Students stand with a Bernie sign as they participate in a mock caucus.
Emilie Rodriguez / The Nevada Sagebrush Students holding a “Student for Bernie” sign participate in a mock caucus. The mock caucus, hosted by ASUN, was held on Feb. 6.

ASUN hosted a mock caucus on Thursday, Feb. 6 in an effort to teach students about the caucusing process. 

Students ran through the mathematical procedure behind caucusing and practiced the steps of grouping up with their candidate of choice. 

The mock caucus was hosted in the Joe Crowley Student Union. One room was for the prospective Democratic candidates, while another room used Disney characters as candidates due to the Republican party not holding a caucus for the 2020 presidential election. 

“This is going to be my first caucus,” said Stevie Applewhite, a junior at UNR. “The gist I’ve gotten on caucusing…on the main day you show up, say I’m here, and say this is why.”

Applewhite is a passionate Bernie supporter who is excited to participate in the Nevada caucus in 2020, and believes Bernie has a good shot. 

“I’m hoping Bernie will get it. He’s doing pretty well in the state,” said Applewhite. 

Most students in attendance were under the age of 18 during the 2016 presidential election, making the mock caucus their first exposure to the voting process. 

“I’m curious as to what it’s all about, I’m not really here for a specific candidate,” said Leah Ramsey-Kruse, a sophomore at UNR.  

It was also Ramesy-Kruse’s first time participating in the caucus. Even though Ramsey-Kruse wasn’t there with a specific candidate in mind, she participated in the Republican mock caucus along with her campus club, the Young Americans for Liberty.  

Students were encouraged to show up to Nevada’s early caucusing dates with their top three candidates in mind. 

At a real caucus, students can voice their preferred candidate and group up with others who support the same candidate. After the doors are closed to the caucus, individuals will be asked to physically stand by their preferred candidate. They are then counted and the candidates that receive 15 percent or more participation are viable. Individuals have the opportunity to change their vote if their candidate is no longer viable.
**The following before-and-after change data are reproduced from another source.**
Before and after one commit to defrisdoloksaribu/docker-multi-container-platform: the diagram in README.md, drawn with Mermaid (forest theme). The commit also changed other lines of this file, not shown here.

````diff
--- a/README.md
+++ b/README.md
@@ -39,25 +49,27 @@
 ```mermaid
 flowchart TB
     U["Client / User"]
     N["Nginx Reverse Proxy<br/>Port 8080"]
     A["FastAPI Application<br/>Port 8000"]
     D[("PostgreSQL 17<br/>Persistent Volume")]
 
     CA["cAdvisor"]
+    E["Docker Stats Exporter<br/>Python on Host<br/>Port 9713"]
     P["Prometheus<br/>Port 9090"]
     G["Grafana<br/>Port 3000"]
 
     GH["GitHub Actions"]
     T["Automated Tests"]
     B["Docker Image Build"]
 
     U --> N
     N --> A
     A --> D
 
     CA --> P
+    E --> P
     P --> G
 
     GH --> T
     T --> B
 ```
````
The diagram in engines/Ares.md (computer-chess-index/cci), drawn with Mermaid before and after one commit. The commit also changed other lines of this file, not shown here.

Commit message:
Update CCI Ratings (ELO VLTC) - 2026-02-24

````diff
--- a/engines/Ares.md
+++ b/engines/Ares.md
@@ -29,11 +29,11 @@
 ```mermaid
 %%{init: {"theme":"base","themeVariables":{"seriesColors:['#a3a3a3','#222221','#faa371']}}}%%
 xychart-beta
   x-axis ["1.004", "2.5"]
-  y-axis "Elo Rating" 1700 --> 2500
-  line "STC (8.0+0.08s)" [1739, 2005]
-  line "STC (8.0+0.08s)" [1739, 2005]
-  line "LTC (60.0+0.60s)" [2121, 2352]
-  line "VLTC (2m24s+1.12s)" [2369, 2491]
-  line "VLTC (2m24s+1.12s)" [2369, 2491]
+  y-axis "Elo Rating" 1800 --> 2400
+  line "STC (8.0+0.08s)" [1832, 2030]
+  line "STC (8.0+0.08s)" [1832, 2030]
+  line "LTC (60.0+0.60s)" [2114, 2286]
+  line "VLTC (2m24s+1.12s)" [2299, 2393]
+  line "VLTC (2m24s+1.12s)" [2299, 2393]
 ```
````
The numbers from early and non-early voting are counted and the winning candidate for that precinct will be announced.

“I was extremely happy to see equal participation for both the Republican and Democratic mock caucus,” said Haley Summers, ASUN’s coordinator for Student Engagement. 
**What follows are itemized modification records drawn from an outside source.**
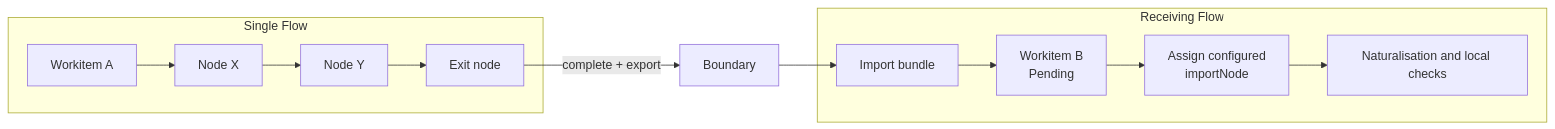
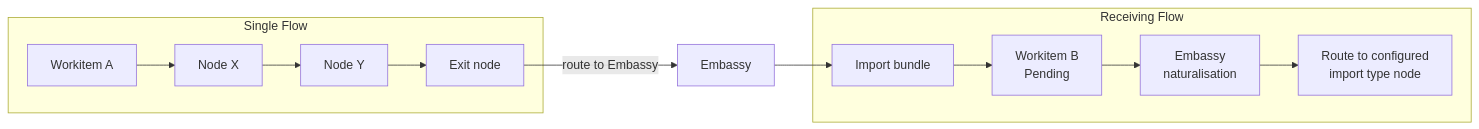
Before and after one commit to really-knows-ai/gideas: the third of 3 diagrams in specs/02-flow/00-overview.md, drawn with Mermaid. The commit also changed other lines of this file and 28 other files, not shown here.

````diff
--- a/specs/02-flow/00-overview.md
+++ b/specs/02-flow/00-overview.md
@@ -135,16 +137,16 @@
 ```mermaid
 flowchart LR
     subgraph Local["Single Flow"]
         W1["Workitem A"] --> N1["Node X"] --> N2["Node Y"] --> T1["Exit node"]
     end
 
-    T1 -->|"complete + export"| BND["Boundary"]
+    T1 -->|"route to Embassy"| BND["Embassy"]
 
     subgraph Remote["Receiving Flow"]
         IMP["Import bundle"] --> W2["Workitem B<br/>Pending"]
-        W2 --> IN["Assign configured<br/>importNode"]
-        IN --> NAT["Naturalisation and local checks"]
+        W2 --> EMB["Embassy<br/>naturalisation"]
+        EMB --> IN["Route to configured<br/>import type node"]
     end
 
     BND --> IMP
 ```
````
Both rooms had roughly a dozen students, which enabled the mathematical process of caucusing to run smoothly. 

ASUN reached out to individuals and clubs in order to spread awareness of the mock caucus. Summers hopes to hold another mock caucus for students who didn’t participate in the first one. 
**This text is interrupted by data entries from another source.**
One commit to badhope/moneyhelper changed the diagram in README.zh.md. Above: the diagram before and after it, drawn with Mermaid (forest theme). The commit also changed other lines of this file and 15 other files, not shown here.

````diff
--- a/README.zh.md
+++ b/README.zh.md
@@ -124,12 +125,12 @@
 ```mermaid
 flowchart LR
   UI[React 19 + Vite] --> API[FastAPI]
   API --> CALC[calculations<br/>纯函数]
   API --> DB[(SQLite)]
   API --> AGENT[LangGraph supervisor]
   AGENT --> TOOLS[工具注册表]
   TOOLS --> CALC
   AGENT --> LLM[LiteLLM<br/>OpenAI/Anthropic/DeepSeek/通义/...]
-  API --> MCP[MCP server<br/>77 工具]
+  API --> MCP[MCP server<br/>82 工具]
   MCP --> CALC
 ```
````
“I think the Iowa caucus has put caucusing on the radar,” said Summers. “Now that it’s in everybody’s minds, in the future we would want to do a lot more promotion.”

With 3 weeks remaining before the official Nevada caucus day, Summers recommends going to UNR’s early caucusing dates. If students are not registered to vote, they can register at any of the caucuses. If students wish to change their party affiliation, they can do that as well. If students don’t know their specific precinct for the Feb. 22 Democratic caucus, they can find that information at 

Emilie Rodriguez can be reached at or on Twitter @NevadaSagebrush.